TRY IT: Please go through the records below and return every line holding the word "forEach".

AVAILABLE DATA:

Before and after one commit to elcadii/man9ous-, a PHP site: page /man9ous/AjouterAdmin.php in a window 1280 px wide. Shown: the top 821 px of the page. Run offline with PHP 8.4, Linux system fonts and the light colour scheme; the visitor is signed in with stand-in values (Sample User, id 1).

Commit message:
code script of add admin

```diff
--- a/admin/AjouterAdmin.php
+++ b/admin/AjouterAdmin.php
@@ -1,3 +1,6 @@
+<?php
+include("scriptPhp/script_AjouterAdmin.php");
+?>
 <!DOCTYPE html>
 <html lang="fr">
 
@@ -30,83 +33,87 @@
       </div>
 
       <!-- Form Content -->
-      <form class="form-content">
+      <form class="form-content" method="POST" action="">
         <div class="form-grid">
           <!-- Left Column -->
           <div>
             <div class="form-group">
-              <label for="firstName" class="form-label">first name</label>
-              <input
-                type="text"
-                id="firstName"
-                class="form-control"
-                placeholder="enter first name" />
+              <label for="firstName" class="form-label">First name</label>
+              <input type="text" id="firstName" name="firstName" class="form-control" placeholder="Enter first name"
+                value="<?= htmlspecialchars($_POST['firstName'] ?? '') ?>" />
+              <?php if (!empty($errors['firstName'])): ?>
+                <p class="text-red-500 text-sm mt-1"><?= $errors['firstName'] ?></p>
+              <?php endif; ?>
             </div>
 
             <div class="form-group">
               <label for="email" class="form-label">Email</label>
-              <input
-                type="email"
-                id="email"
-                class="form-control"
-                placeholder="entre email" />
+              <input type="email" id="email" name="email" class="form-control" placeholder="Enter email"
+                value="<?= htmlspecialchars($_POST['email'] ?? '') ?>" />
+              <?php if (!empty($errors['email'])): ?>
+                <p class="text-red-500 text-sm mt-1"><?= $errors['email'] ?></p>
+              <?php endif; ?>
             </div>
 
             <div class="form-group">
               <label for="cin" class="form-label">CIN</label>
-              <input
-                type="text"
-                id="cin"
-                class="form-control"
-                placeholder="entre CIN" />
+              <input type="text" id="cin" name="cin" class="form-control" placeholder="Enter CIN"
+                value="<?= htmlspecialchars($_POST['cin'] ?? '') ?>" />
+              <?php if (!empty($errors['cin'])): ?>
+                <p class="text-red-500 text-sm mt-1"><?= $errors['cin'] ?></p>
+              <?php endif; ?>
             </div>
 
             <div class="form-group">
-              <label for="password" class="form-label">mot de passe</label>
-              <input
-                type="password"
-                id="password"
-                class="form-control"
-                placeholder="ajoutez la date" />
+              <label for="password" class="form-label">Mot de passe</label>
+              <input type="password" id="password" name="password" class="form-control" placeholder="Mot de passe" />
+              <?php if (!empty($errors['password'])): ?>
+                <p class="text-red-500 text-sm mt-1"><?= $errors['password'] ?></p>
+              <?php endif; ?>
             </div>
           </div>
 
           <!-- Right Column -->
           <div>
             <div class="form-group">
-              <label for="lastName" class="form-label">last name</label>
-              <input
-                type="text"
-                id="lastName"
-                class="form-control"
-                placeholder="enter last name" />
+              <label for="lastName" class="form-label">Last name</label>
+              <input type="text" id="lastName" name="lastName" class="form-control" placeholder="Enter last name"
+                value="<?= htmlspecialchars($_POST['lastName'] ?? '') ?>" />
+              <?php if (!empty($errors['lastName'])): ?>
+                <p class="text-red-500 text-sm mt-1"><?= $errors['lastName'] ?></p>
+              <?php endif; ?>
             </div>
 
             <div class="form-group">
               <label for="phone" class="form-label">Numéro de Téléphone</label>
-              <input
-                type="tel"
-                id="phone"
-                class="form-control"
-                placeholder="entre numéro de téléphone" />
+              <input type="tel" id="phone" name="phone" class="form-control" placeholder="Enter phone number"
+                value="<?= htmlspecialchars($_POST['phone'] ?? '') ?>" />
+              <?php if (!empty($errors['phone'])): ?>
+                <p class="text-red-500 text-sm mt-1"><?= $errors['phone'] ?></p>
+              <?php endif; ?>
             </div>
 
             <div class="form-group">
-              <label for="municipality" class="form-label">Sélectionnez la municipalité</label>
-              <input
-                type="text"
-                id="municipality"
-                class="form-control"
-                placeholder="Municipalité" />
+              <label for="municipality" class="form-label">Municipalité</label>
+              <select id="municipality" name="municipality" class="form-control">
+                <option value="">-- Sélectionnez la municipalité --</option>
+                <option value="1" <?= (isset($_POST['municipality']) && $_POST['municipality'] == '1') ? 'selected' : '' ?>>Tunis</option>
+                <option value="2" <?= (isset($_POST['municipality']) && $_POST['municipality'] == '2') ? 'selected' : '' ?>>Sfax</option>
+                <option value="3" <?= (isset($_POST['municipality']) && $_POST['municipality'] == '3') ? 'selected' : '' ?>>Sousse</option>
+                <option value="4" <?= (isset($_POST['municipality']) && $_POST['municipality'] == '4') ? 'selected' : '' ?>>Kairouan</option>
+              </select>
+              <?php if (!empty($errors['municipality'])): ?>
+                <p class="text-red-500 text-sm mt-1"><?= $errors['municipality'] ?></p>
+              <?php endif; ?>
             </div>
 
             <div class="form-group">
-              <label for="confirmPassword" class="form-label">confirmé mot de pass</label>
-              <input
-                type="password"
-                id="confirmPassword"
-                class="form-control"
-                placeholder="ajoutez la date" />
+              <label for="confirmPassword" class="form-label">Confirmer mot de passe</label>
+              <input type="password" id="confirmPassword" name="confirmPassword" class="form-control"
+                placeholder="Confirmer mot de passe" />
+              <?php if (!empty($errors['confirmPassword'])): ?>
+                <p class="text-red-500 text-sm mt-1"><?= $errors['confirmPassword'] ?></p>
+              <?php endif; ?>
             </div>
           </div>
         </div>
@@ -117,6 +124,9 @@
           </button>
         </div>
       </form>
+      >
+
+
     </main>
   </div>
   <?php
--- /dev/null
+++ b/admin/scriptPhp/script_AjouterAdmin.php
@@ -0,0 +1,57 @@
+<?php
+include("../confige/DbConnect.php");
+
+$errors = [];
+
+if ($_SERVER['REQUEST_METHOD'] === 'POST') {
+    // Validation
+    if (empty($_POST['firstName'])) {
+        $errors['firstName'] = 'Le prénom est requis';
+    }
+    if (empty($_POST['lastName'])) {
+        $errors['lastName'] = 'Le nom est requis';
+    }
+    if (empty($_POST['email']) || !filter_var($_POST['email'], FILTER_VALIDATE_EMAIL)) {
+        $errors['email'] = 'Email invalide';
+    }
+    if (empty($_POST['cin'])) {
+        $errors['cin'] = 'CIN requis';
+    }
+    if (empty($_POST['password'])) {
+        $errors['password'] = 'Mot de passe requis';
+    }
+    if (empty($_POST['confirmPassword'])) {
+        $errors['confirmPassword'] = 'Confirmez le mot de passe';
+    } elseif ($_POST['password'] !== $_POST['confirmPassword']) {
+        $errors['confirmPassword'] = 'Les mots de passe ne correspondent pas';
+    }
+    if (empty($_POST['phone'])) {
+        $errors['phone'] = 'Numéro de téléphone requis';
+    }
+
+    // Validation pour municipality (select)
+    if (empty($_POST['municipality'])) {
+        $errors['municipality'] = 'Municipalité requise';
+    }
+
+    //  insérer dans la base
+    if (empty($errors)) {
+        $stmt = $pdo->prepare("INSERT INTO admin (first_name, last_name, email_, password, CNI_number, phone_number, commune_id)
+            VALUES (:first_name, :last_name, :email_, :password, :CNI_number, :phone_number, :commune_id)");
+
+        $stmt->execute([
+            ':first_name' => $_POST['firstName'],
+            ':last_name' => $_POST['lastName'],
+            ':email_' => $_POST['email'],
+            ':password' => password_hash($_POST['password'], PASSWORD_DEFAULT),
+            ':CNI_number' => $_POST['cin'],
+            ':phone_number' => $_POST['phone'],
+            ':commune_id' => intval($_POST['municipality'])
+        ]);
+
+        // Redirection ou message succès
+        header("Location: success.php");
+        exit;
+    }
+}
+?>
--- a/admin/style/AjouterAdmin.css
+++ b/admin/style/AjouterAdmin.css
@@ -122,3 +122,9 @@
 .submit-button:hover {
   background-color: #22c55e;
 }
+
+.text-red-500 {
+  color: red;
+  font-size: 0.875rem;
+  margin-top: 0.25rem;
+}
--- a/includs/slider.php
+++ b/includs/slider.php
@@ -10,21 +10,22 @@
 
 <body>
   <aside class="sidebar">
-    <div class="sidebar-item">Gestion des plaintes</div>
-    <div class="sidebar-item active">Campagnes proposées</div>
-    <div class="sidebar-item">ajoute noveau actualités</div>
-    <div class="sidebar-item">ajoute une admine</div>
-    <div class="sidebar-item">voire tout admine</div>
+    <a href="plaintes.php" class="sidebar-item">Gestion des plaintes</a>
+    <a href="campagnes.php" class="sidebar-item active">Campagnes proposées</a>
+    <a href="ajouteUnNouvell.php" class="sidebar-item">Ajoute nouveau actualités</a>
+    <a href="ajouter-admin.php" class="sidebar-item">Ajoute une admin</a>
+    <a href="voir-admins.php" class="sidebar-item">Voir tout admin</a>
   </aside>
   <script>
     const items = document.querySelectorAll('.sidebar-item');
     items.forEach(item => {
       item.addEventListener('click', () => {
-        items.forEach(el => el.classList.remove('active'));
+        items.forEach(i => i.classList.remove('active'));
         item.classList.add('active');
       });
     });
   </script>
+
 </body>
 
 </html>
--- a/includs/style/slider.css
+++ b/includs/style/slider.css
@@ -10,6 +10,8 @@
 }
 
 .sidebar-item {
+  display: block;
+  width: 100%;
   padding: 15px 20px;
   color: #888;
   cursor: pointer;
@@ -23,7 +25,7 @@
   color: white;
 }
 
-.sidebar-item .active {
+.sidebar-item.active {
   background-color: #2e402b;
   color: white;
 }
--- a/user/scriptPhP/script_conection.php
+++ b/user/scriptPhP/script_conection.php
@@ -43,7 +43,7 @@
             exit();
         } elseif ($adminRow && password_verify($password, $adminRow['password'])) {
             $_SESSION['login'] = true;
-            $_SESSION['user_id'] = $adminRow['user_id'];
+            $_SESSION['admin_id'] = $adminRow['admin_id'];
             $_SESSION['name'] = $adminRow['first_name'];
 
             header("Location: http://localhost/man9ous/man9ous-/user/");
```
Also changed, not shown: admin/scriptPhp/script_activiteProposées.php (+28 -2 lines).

SOLUTION:
     items.forEach(item => {
-        items.forEach(el => el.classList.remove('active'));
+        items.forEach(i => i.classList.remove('active'));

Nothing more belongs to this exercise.